Mothers of Salem
When mothers of Salem
Their children brought to Jesus,
The stern disciples drove them back
And bade them depart.
But Jesus saw them
Ere they fled, and sweetly smiled,
And kindly said:
"Suffer little children to come unto me."
I chuckle whenever I hear this children's hymn. Imagine it being offered up as a Christmas song in the midst of the standard commercial fare (Santa Claus is Coming to Town, Rudolph the Red Nose Reindeer, Jingle Bells). This is exactly what I did as a very young child attending one of my Dad's service club Christmas parties. Children had been asked to contribute their favourite carol to the program. Some were off-key, some were shy and muted, some were mumbled and then forceful with a few remembered refrains. But young Doug? He was loud and off-topic. Or was I?

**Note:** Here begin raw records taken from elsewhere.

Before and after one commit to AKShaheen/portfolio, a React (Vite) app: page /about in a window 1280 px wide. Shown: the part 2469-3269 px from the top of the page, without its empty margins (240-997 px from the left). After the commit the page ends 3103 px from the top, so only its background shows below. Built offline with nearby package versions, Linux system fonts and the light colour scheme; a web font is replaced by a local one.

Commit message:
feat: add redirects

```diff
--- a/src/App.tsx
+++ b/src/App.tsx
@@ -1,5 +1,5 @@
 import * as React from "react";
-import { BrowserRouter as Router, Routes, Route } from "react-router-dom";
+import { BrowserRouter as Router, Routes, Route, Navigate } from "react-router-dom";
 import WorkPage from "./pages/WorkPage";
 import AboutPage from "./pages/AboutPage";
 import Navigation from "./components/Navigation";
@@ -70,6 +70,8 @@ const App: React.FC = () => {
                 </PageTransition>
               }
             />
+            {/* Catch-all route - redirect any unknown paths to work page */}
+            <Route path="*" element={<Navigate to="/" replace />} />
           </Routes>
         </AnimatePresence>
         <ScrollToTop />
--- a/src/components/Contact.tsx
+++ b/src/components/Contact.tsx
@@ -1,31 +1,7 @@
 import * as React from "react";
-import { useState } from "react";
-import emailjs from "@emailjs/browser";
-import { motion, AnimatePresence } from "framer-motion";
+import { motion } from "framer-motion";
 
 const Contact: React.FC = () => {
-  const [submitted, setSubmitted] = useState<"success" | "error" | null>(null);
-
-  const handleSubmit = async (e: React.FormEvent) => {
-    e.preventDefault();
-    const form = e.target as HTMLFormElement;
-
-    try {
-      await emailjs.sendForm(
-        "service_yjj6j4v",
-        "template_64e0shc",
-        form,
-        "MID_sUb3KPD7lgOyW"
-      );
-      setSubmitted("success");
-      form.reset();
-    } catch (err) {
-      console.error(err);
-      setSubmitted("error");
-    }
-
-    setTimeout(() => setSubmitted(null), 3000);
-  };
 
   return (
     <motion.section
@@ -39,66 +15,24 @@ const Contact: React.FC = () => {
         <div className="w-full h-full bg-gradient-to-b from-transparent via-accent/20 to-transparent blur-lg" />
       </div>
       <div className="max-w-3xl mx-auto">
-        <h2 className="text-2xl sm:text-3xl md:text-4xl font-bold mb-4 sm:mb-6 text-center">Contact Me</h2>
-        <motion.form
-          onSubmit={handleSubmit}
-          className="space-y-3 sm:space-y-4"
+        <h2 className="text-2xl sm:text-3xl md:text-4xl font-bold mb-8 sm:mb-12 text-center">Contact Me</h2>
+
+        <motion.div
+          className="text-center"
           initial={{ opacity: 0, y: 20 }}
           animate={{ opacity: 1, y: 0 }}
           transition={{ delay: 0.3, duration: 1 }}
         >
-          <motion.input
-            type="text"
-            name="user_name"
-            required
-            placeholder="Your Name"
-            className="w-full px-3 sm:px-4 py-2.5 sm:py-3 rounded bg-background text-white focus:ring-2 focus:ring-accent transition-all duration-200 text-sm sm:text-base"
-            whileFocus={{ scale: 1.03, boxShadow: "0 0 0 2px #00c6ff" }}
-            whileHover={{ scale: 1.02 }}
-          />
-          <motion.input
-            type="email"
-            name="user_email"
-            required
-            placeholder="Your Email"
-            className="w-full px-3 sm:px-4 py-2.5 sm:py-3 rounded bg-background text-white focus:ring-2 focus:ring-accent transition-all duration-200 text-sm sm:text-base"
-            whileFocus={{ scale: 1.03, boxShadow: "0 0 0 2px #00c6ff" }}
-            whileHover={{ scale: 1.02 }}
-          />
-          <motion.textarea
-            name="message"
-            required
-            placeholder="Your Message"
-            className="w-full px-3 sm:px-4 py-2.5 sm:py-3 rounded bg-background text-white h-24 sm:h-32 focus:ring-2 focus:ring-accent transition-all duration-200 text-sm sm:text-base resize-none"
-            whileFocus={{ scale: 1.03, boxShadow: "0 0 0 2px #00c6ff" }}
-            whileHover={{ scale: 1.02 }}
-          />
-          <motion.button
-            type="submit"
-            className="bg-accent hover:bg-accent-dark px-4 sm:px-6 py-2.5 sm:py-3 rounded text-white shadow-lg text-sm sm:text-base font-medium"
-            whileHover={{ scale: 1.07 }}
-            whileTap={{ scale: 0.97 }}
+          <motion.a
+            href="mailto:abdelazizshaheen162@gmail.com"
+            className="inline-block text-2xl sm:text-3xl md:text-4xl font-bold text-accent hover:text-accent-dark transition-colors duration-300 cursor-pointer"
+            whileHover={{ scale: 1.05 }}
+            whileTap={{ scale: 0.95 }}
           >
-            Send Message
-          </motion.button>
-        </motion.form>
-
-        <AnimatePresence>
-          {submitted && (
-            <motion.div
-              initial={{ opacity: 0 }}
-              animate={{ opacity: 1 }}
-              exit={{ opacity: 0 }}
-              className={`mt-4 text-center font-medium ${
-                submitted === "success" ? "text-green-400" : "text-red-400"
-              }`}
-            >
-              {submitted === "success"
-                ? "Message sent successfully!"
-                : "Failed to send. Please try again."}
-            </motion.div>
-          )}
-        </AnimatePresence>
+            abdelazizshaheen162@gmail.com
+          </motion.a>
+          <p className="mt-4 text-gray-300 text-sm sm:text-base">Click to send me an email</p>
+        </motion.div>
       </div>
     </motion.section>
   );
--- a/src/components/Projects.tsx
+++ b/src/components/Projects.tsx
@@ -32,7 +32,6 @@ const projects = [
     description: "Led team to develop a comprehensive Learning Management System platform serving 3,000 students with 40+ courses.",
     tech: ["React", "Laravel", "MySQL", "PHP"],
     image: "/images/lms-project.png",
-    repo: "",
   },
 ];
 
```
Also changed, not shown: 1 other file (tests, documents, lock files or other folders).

Strangely, the experience does remain in my memory. Probably because of the puzzled looks which appeared on the faces of adults as I did my best in honour of Jesus. My parents even looked a little put off for a couple of seconds. The song was in fact a children's favourite at Sunday School (Jesus is a nice guy. His ways are good. He likes kids. He wants them near. He tells friends and mothers that it must be so.)

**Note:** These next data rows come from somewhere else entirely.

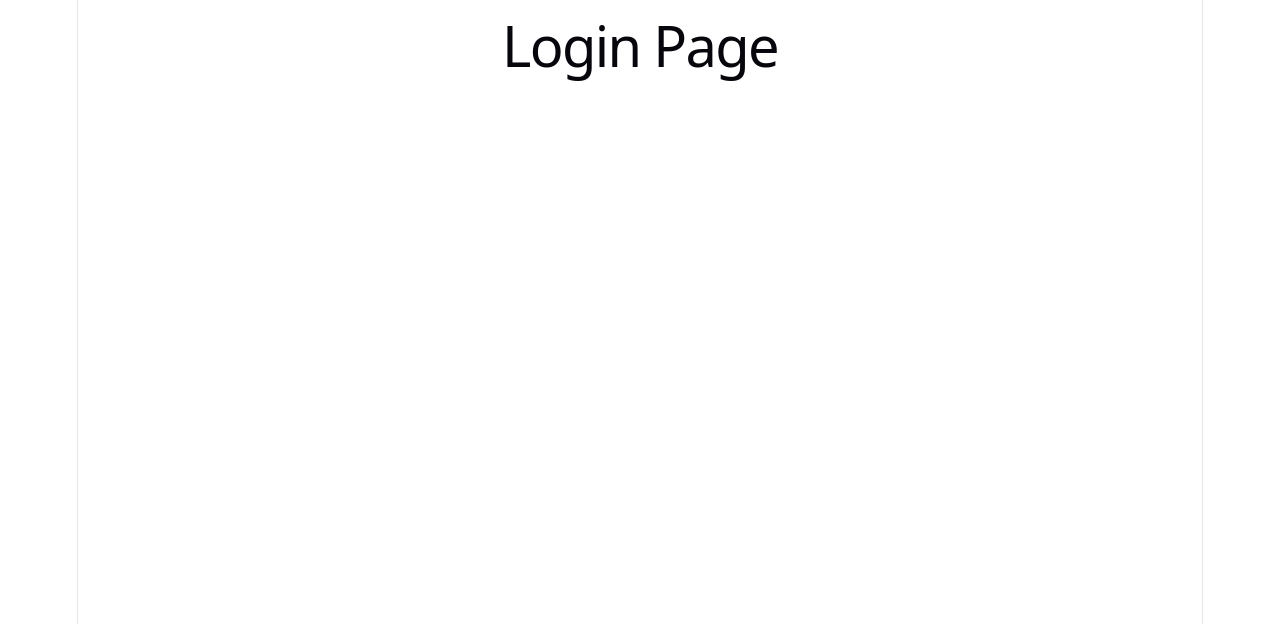
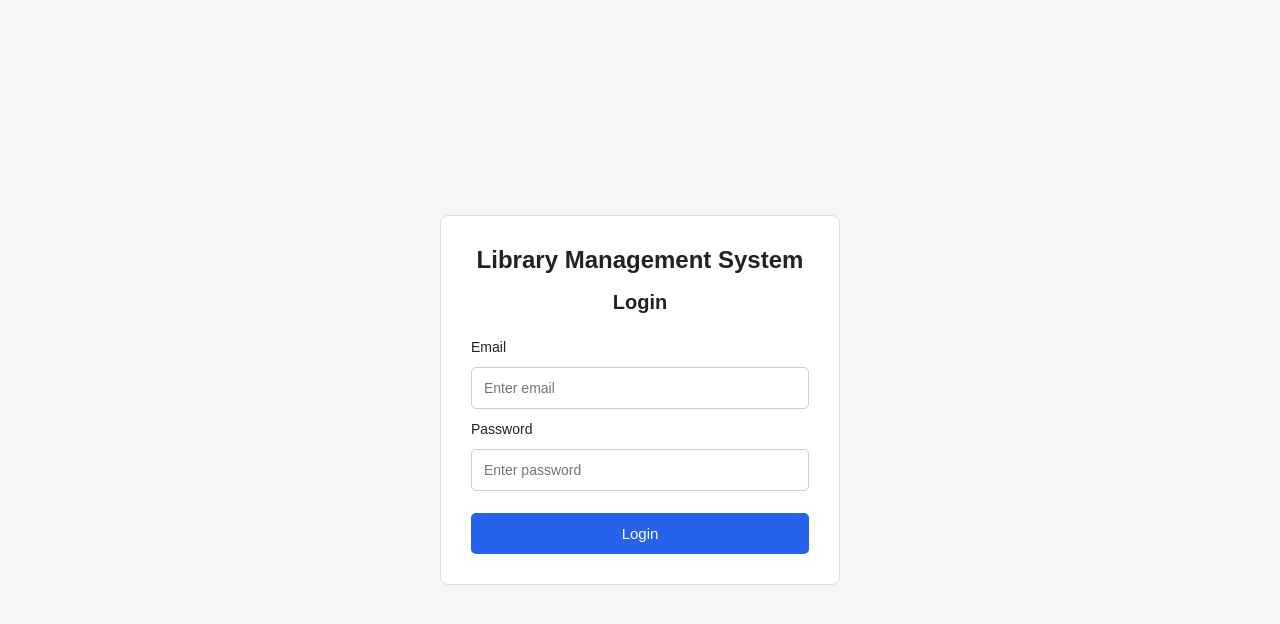
Before and after one commit to ArtinaZekaj/library-management-system, a React app in the folder frontend/: page /login in a window 1280 px wide. Shown: the top 624 px of the page. Built offline with nearby package versions, Linux system fonts and the light colour scheme; no server answers; the HTML template or start-up script is replaced by a standard one.

Commit message:
Add login page and frontend authentication

```diff
--- a/frontend/src/App.css
+++ b/frontend/src/App.css
@@ -1,184 +1,84 @@
-.counter {
-  font-size: 16px;
-  padding: 5px 10px;
+
+.login-page {
+  min-height: 100vh;
+  display: flex;
+  justify-content: center;
+  align-items: center;
+  padding: 20px;
+}
+
+.auth {
+  width: 100%;
+  max-width: 400px;
+  background: white;
+  padding: 30px;
+  border: 1px solid #ddd;
+  border-radius: 8px;
+}
+
+.auth h1 {
+  font-size: 24px;
+  text-align: center;
+  margin: 0 0 10px;
+}
+
+.auth h2 {
+  font-size: 20px;
+  text-align: center;
+  margin-bottom: 25px;
+}
+
+.auth form {
+  display: flex;
+  flex-direction: column;
+  gap: 12px;
+}
+
+.auth label {
+  font-size: 14px;
+}
+
+.auth input {
+  width: 100%;
+  padding: 12px;
+  border: 1px solid #ccc;
   border-radius: 5px;
-  color: var(--accent);
-  background: var(--accent-bg);
-  border: 2px solid transparent;
-  transition: border-color 0.3s;
-  margin-bottom: 24px;
+  font-size: 14px;
+}
 
-  &:hover {
-    border-color: var(--accent-border);
-  }
-  &:focus-visible {
-    outline: 2px solid var(--accent);
-    outline-offset: 2px;
+.auth input:focus {
+  outline: 2px solid #2563eb;
+  outline-offset: 1px;
+}
+
+.auth button {
+  padding: 12px;
+  background: #2563eb;
+  color: white;
+  border: none;
+  border-radius: 5px;
+  cursor: pointer;
+  font-size: 15px;
+  margin-top: 10px;
+}
+
+.auth button:hover {
+  background: #1d4ed8;
+}
+
+.auth button:disabled {
+  opacity: 0.6;
+  cursor: not-allowed;
+}
+
+.auth p[role="alert"] {
+  color: #dc2626;
+  font-size: 14px;
+  text-align: center;
+}
+
+@media (max-width: 480px) {
+  .auth {
+    padding: 20px;
   }
 }
-
-.hero {
-  position: relative;
-
-  .base,
-  .framework,
-  .vite {
-    inset-inline: 0;
-    margin: 0 auto;
-  }
-
-  .base {
-    width: 170px;
-    position: relative;
-    z-index: 0;
-  }
-
-  .framework,
-  .vite {
-    position: absolute;
-  }
-
-  .framework {
-    z-index: 1;
-    top: 34px;
-    height: 28px;
-    transform: perspective(2000px) rotateZ(300deg) rotateX(44deg) rotateY(39deg)
-      scale(1.4);
-  }
-
-  .vite {
-    z-index: 0;
-    top: 107px;
-    height: 26px;
-    width: auto;
-    transform: perspective(2000px) rotateZ(300deg) rotateX(40deg) rotateY(39deg)
-      scale(0.8);
-  }
-}
-
-#center {
-  display: flex;
-  flex-direction: column;
-  gap: 25px;
-  place-content: center;
-  place-items: center;
-  flex-grow: 1;
-
-  @media (max-width: 1024px) {
-    padding: 32px 20px 24px;
-    gap: 18px;
-  }
-}
-
-#next-steps {
-  display: flex;
-  border-top: 1px solid var(--border);
-  text-align: left;
-
-  & > div {
-    flex: 1 1 0;
-    padding: 32px;
-    @media (max-width: 1024px) {
-      padding: 24px 20px;
-    }
-  }
-
-  .icon {
-    margin-bottom: 16px;
-    width: 22px;
-    height: 22px;
-  }
-
-  @media (max-width: 1024px) {
-    flex-direction: column;
-    text-align: center;
-  }
-}
-
-#docs {
-  border-right: 1px solid var(--border);
-
-  @media (max-width: 1024px) {
-    border-right: none;
-    border-bottom: 1px solid var(--border);
-  }
-}
-
-#next-steps ul {
-  list-style: none;
-  padding: 0;
-  display: flex;
-  gap: 8px;
-  margin: 32px 0 0;
-
-  .logo {
-    height: 18px;
-  }
-
-  a {
-    color: var(--text-h);
-    font-size: 16px;
-    border-radius: 6px;
-    background: var(--social-bg);
-    display: flex;
-    padding: 6px 12px;
-    align-items: center;
-    gap: 8px;
-    text-decoration: none;
-    transition: box-shadow 0.3s;
-
-    &:hover {
-      box-shadow: var(--shadow);
-    }
-    .button-icon {
-      height: 18px;
-      width: 18px;
-    }
-  }
-
-  @media (max-width: 1024px) {
-    margin-top: 20px;
-    flex-wrap: wrap;
-    justify-content: center;
-
-    li {
-      flex: 1 1 calc(50% - 8px);
-    }
-
-    a {
-      width: 100%;
-      justify-content: center;
-      box-sizing: border-box;
-    }
-  }
-}
-
-#spacer {
-  height: 88px;
-  border-top: 1px solid var(--border);
-  @media (max-width: 1024px) {
-    height: 48px;
-  }
-}
-
-.ticks {
-  position: relative;
-  width: 100%;
-
-  &::before,
-  &::after {
-    content: '';
-    position: absolute;
-    top: -4.5px;
-    border: 5px solid transparent;
-  }
-
-  &::before {
-    left: 0;
-    border-left-color: var(--border);
-  }
-  &::after {
-    right: 0;
-    border-right-color: var(--border);
-  }
-}
--- a/frontend/src/App.jsx
+++ b/frontend/src/App.jsx
@@ -1,12 +1,56 @@
-import { Routes, Route, Navigate } from 'react-router'
+import { useState } from 'react'
+import { Routes, Route, Navigate, useNavigate } from 'react-router'
+import LoginPage from './pages/LoginPage'
 import './App.css'
+import ProtectedRoute from './components/ProtectedRoute'
+import { useAuth } from './context/auth-context'
+
+function Dashboard() {
+  const { logout } = useAuth()
+  const navigate = useNavigate()
+  const [error, setError] = useState('')
+  const [loading, setLoading] = useState(false)
+
+  const handleLogout = async () => {
+    setError('')
+    setLoading(true)
+
+    try {
+      await logout()
+      navigate('/login', { replace: true })
+    } catch {
+      setError('Logout failed. Please try again.')
+    } finally {
+      setLoading(false)
+    }
+  }
+
+  return (
+    <div>
+      <h1>Dashboard Page</h1>
+      <button onClick={handleLogout} disabled={loading}>
+        {loading ? 'Logging out...' : 'Logout'}
+      </button>
+      {error && <p role="alert">{error}</p>}
+    </div>
+  )
+}
 
 function App() {
   return (
     <Routes>
       <Route path="/" element={<Navigate to="/login" replace />} />
-      <Route path="/login" element={<h1>Login Page</h1>} />
-      <Route path="/dashboard" element={<h1>Dashboard Page</h1>} />
+      <Route path="/login" element={<LoginPage />} />
+
+      <Route
+        path="/dashboard"
+        element={
+          <ProtectedRoute>
+            <Dashboard />
+          </ProtectedRoute>
+        }
+      />
+
       <Route path="*" element={<h1>Page Not Found</h1>} />
     </Routes>
   )
--- /dev/null
+++ b/frontend/src/components/ProtectedRoute.jsx
@@ -0,0 +1,22 @@
+import { Navigate } from 'react-router'
+import { useAuth } from '../context/auth-context'
+
+function ProtectedRoute({ children, allowedRoles }) {
+  const { user, loading } = useAuth()
+
+  if (loading) {
+    return <p>Loading...</p>
+  }
+
+  if (!user) {
+    return <Navigate to="/login" replace />
+  }
+
+  if (allowedRoles && !allowedRoles.includes(user.role)) {
+    return <Navigate to="/dashboard" replace />
+  }
+
+  return children
+}
+
+export default ProtectedRoute
--- /dev/null
+++ b/frontend/src/context/AuthContext.jsx
@@ -0,0 +1,43 @@
+import { useEffect, useState } from 'react'
+import { apiRequest } from '../api/client'
+import { AuthContext } from './auth-context'
+
+export function AuthProvider({ children }) {
+  const [user, setUser] = useState(null)
+  const [loading, setLoading] = useState(true)
+
+  useEffect(() => {
+    let ignore = false
+
+    async function checkSession() {
+      try {
+        const data = await apiRequest('/me')
+        if (!ignore) setUser(data.user)
+      } catch {
+        if (!ignore) setUser(null)
+      } finally {
+        if (!ignore) setLoading(false)
+      }
+    }
+
+    checkSession()
+
+    return () => {
+      ignore = true
+    }
+  }, [])
+
+  async function logout() {
+    await apiRequest('/logout', {
+      method: 'POST',
+    })
+
+    setUser(null)
+  }
+
+  return (
+    <AuthContext value={{ user, setUser, loading, logout }}>
+      {children}
+    </AuthContext>
+  )
+}
--- /dev/null
+++ b/frontend/src/context/auth-context.js
@@ -0,0 +1,7 @@
+import { createContext, useContext } from 'react'
+
+export const AuthContext = createContext(null)
+
+export function useAuth() {
+  return useContext(AuthContext)
+}
--- a/frontend/src/index.css
+++ b/frontend/src/index.css
@@ -1,111 +1,14 @@
-:root {
-  --text: #6b6375;
-  --text-h: #08060d;
-  --bg: #fff;
-  --border: #e5e4e7;
-  --code-bg: #f4f3ec;
-  --accent: #aa3bff;
-  --accent-bg: rgba(170, 59, 255, 0.1);
-  --accent-border: rgba(170, 59, 255, 0.5);
-  --social-bg: rgba(244, 243, 236, 0.5);
-  --shadow:
-    rgba(0, 0, 0, 0.1) 0 10px 15px -3px, rgba(0, 0, 0, 0.05) 0 4px 6px -2px;
-
-  --sans: system-ui, 'Segoe UI', Roboto, sans-serif;
-  --heading: system-ui, 'Segoe UI', Roboto, sans-serif;
-  --mono: ui-monospace, Consolas, monospace;
-
-  font: 18px/145% var(--sans);
-  letter-spacing: 0.18px;
-  color-scheme: light dark;
-  color: var(--text);
-  background: var(--bg);
-  font-synthesis: none;
-  text-rendering: optimizeLegibility;
-  -webkit-font-smoothing: antialiased;
-  -moz-osx-font-smoothing: grayscale;
-
-  @media (max-width: 1024px) {
-    font-size: 16px;
-  }
-}
-
-@media (prefers-color-scheme: dark) {
-  :root {
-    --text: #9ca3af;
-    --text-h: #f3f4f6;
-    --bg: #16171d;
-    --border: #2e303a;
-    --code-bg: #1f2028;
-    --accent: #c084fc;
-    --accent-bg: rgba(192, 132, 252, 0.15);
-    --accent-border: rgba(192, 132, 252, 0.5);
-    --social-bg: rgba(47, 48, 58, 0.5);
-    --shadow:
-      rgba(0, 0, 0, 0.4) 0 10px 15px -3px, rgba(0, 0, 0, 0.25) 0 4px 6px -2px;
-  }
-
-  #social .button-icon {
-    filter: invert(1) brightness(2);
-  }
+* {
+  box-sizing: border-box;
 }
 
 body {
   margin: 0;
+  font-family: Arial, sans-serif;
+  background-color: #f5f6f8;
+  color: #222;
 }
 
 #root {
-  width: 1126px;
-  max-width: 100%;
-  margin: 0 auto;
-  text-align: center;
-  border-inline: 1px solid var(--border);
-  min-height: 100svh;
-  display: flex;
-  flex-direction: column;
-  box-sizing: border-box;
+  min-height: 100vh;
 }
-
-h1,
-h2 {
-  font-family: var(--heading);
-  font-weight: 500;
-  color: var(--text-h);
-}
-
-h1 {
-  font-size: 56px;
-  letter-spacing: -1.68px;
-  margin: 32px 0;
-  @media (max-width: 1024px) {
-    font-size: 36px;
-    margin: 20px 0;
-  }
-}
-h2 {
-  font-size: 24px;
-  line-height: 118%;
-  letter-spacing: -0.24px;
-  margin: 0 0 8px;
-  @media (max-width: 1024px) {
-    font-size: 20px;
-  }
-}
-p {
-  margin: 0;
-}
-
-code,
-.counter {
-  font-family: var(--mono);
-  display: inline-flex;
-  border-radius: 4px;
-  color: var(--text-h);
-}
-
-code {
-  font-size: 15px;
-  line-height: 135%;
-  padding: 4px 8px;
-  background: var(--code-bg);
-}
--- a/frontend/src/main.jsx
+++ b/frontend/src/main.jsx
@@ -1,13 +1,16 @@
 import { StrictMode } from 'react'
 import { createRoot } from 'react-dom/client'
 import { BrowserRouter } from 'react-router'
+import { AuthProvider } from './context/AuthContext'
 import './index.css'
 import App from './App.jsx'
 
 createRoot(document.getElementById('root')).render(
   <StrictMode>
     <BrowserRouter>
-      <App />
+      <AuthProvider>
+        <App />
+      </AuthProvider>
     </BrowserRouter>
   </StrictMode>,
 )
--- /dev/null
+++ b/frontend/src/pages/LoginPage.jsx
@@ -0,0 +1,86 @@
+
+import { useState } from 'react'
+import { useNavigate } from 'react-router'
+import { apiRequest } from '../api/client'
+import { useAuth } from '../context/auth-context'
+
+function LoginPage() {
+    const navigate = useNavigate()
+    const { setUser } = useAuth()
+
+    const [email, setEmail] = useState('')
+    const [password, setPassword] = useState('')
+    const [message, setMessage] = useState('')
+    const [loading, setLoading] = useState(false)
+
+    const handleLogin = async (e) => {
+        e.preventDefault()
+        setMessage('')
+        setLoading(true)
+
+        try {
+            await apiRequest('/login', {
+                method: 'POST',
+                headers: {
+                    'Content-Type': 'application/json',
+                },
+                body: JSON.stringify({ email, password }),
+            })
+
+            const data = await apiRequest('/me')
+            setUser(data.user)
+            navigate('/dashboard', { replace: true })
+        } catch (error) {
+            setMessage(
+                error.status === 401
+                    ? 'Invalid email or password'
+                    : error.message || 'Server error'
+            )
+        } finally {
+            setLoading(false)
+        }
+    }
+
+    return (
+        <section className="login-page">
+            <div className="auth">
+                <h1>Library Management System</h1>
+                <h2>Login</h2>
+
+                <form onSubmit={handleLogin}>
+                    <label htmlFor="email">Email</label>
+                    <input
+                        type="email"
+                        name="email"
+                        id="email"
+                        placeholder="Enter email"
+                        autoComplete="username"
+                        value={email}
+                        onChange={(e) => setEmail(e.target.value)}
+                        required
+                    />
+
+                    <label htmlFor="password">Password</label>
+                    <input
+                        type="password"
+                        name="password"
+                        id="password"
+                        placeholder="Enter password"
+                        autoComplete="current-password"
+                        value={password}
+                        onChange={(e) => setPassword(e.target.value)}
+                        required
+                    />
+
+                    <button type="submit" disabled={loading}>
+                        {loading ? 'Logging in...' : 'Login'}
+                    </button>
+
+                    {message && <p role="alert">{message}</p>}
+                </form>
+            </div>
+        </section>
+    )
+}
+
+export default LoginPage
```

Is this not the message which presently struggles to the surface at Christmas? The rush is on; the shops are full; the tills are ringing; the restaurants host the company parties; the festive painted windows capture the imagination; the radios repeat the signature songs of Crosby, Williams, Carpenter and Matthis.

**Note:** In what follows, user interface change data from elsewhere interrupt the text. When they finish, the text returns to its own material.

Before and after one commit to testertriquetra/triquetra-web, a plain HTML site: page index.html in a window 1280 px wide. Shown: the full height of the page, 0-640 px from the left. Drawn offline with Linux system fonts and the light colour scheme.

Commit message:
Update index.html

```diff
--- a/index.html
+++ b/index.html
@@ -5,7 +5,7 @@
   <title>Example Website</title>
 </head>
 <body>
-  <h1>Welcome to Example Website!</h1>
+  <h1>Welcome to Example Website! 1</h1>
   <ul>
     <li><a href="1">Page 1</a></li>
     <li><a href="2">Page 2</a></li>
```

But who 'repeats the sounding joy' of God coming near, and especially to children? When you see it. Really see it. This humbling condescension of the Most High to the over-crowded City of David and the gentle beasts and rude smells of the manger. Nothing can be more captivating.